Warning system taste buds - What causes can an increased chlorine, iron or sulfur content in drinking water have?

There are almost 10,000 taste buds in the human mouth, each of which has 50 to 100 taste cells. These can not only recognize the familiar flavors sweet, sour, salty, bitter and umami, but also serve as a warning system for the body.

How can you recognize chlorine, iron or sulfur in drinking water?

The easiest way to recognize chlorine is by its typical odor. Anyone who has ever been to the swimming pool knows this unmistakable smell of chlorine. However, chlorine cannot be tasted in drinking water, so an increased chlorine content in drinking water can only be recognized by means of an odor test. In contrast, iron in water can be detected through the taste buds if the drinking water tastes metallic. This metallic taste is comparable to that of blood. The most noticeable of all three substances in drinking water is probably sulfur, as the water smells strongly of rotten eggs with an increased sulfur concentration.
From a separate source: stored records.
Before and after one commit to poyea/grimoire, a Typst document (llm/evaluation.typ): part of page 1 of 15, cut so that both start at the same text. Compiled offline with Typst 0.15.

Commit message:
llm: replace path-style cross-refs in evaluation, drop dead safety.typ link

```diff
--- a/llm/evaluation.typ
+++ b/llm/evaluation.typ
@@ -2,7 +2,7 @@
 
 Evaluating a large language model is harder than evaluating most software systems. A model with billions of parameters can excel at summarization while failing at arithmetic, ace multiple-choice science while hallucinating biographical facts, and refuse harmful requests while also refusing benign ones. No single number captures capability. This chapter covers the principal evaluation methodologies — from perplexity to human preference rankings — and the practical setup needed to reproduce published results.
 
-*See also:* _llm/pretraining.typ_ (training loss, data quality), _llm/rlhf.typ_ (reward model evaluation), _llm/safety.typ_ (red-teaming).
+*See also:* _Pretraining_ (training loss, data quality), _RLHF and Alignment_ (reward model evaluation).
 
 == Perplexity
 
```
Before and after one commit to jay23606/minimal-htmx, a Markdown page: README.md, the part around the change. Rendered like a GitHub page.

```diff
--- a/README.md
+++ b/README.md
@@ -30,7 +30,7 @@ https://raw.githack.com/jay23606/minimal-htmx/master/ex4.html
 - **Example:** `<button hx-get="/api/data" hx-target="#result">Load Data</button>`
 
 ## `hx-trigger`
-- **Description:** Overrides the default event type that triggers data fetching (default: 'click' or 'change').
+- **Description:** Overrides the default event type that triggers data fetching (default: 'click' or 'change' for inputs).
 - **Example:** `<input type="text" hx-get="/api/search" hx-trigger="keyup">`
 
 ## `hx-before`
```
Since it is tasteless in drinking water like chlorine, an increased concentration can only be determined by the odor test.

Why do these substances occur in tap water?

Some water suppliers in Germany use chlorine to kill bacteria, viruses and microorganisms. The smell of chlorine is particularly common when dirt is washed into groundwater and surface water, for example in the event of landslides or storms. Because then the suppliers have to disinfect the water with chlorine, which leads to an increased concentration. The iron value is too high if the line pipes are largely made of iron. As a result, iron ions get into the drinking water and cause the typical taste. Even if the iron pipes have been galvanized, the characteristic metallic taste can be determined as the zinc layer slowly dissolves over time. The sulfur compound sulfate occurs naturally in water and is odorless and not dangerous if the limit value is not exceeded. An unpleasant smell of sulfur in the water, on the other hand, can have several causes: Either there may be sulfur bacteria and hydrogen sulfide in the water supply or the cause is a chemical reaction in the hot water boiler. In this way, the sulphate can be converted into stinking hydrogen sulphide in combination with iron (for example through old fittings).

How dangerous are these substances in drinking water?

Basically, chlorine in drinking water is harmless to the human body as long as the limit value is not exceeded and the increased concentration is only temporary. If the limit values ​​are exceeded, the water suppliers are obliged to inform the consumers. In this case, the water should no longer be drunk. In addition, a possible health risk for pregnant women and nursing mothers cannot be ruled out, even if the chlorine content is still just below the limit value. Even with iron, only an overdose is harmful to health. If the iron intake exceeds 15 mg per day, diarrhea, nausea or vomiting can occur. The human body needs sulfur for protein metabolism, which is why it is not dangerous. The situation is different with the numerous sulfur compounds. Sulphate should not exceed a value of 250 mg / l in drinking water, as it can otherwise have a laxative effect on the body and promote a change in taste. In addition, an increased sulphate content promotes another problem: the pipes corrode. This increases the risk of water pipe bursts and affects the water quality. Incidentally, hydrogen sulfide in water also has a laxative effect and is toxic in high concentrations. You can easily check whether your tap water is harmless with a water test.